What you should do is put a SQL Profiler trace on a session and find out exactly what is causing the long running query.

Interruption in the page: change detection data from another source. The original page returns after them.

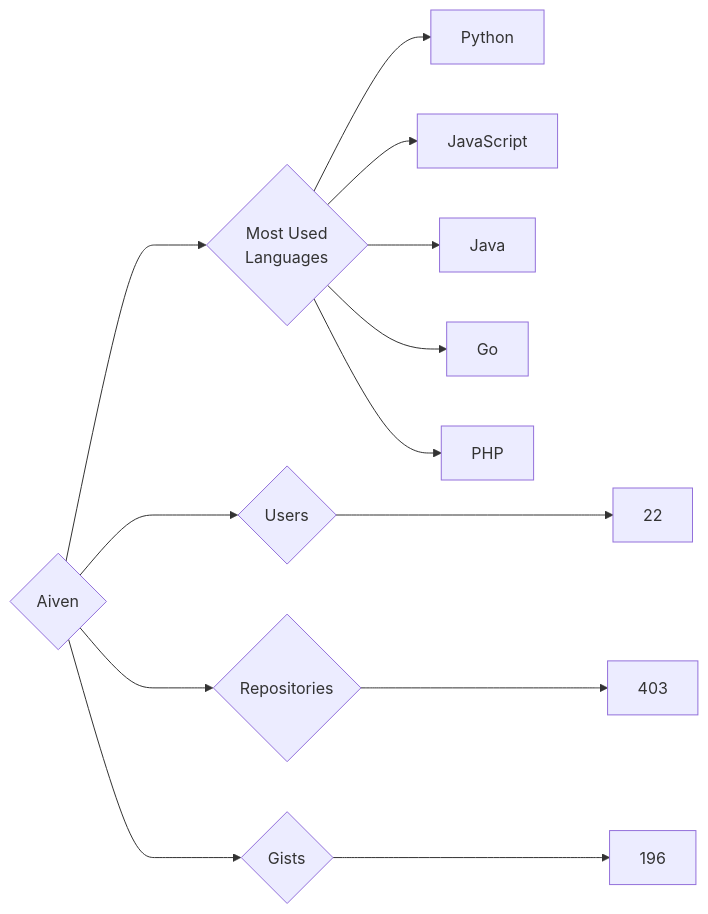
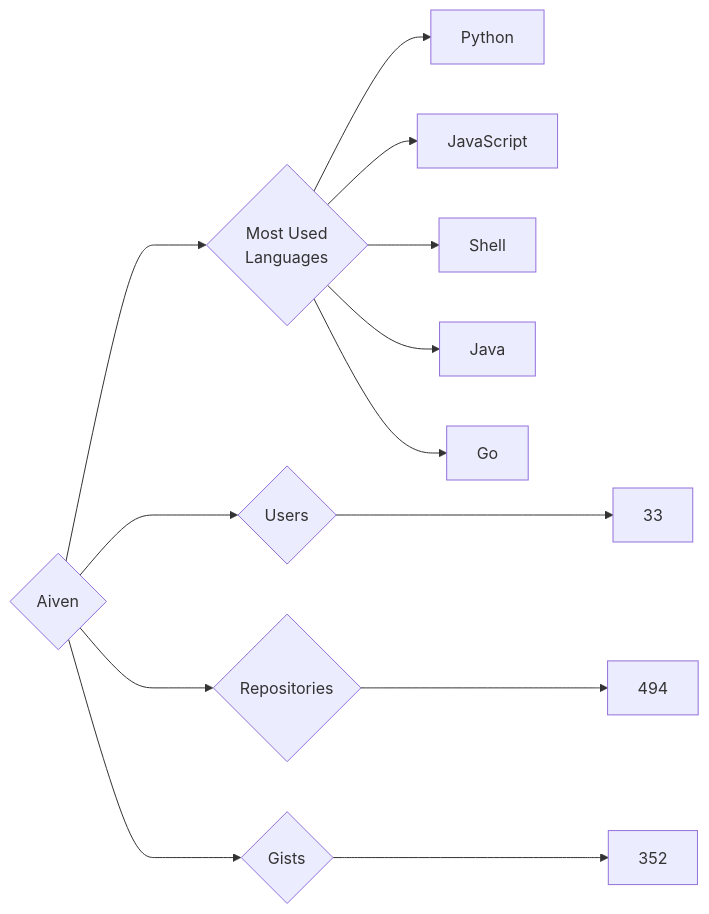
Before and after one commit to trickest/insiders: the diagram in targets/Aiven/README.md, drawn with Mermaid. The commit also changed 569 other files, not shown here.

````diff
--- a/targets/Aiven/README.md
+++ b/targets/Aiven/README.md
@@ -3,13 +3,13 @@
 ```mermaid
 graph LR
 COMPANY_NAME{Aiven}
-COMPANY_NAME ---> U{Users} ---> UN[22]
-COMPANY_NAME ---> R{Repositories} ---> RN[403]
-COMPANY_NAME ---> G{Gists} ---> GN[196]
+COMPANY_NAME ---> U{Users} ---> UN[33]
+COMPANY_NAME ---> R{Repositories} ---> RN[494]
+COMPANY_NAME ---> G{Gists} ---> GN[352]
 COMPANY_NAME ---> ML{Most Used<br>Languages}
 ML --> Python[Python]
 ML --> JavaScript[JavaScript]
+ML --> Shell[Shell]
 ML --> Java[Java]
 ML --> Go[Go]
-ML --> PHP[PHP]
 ```
````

You'll likely be able to find something that is not right on the database side (missing indexes, bad joins, etc).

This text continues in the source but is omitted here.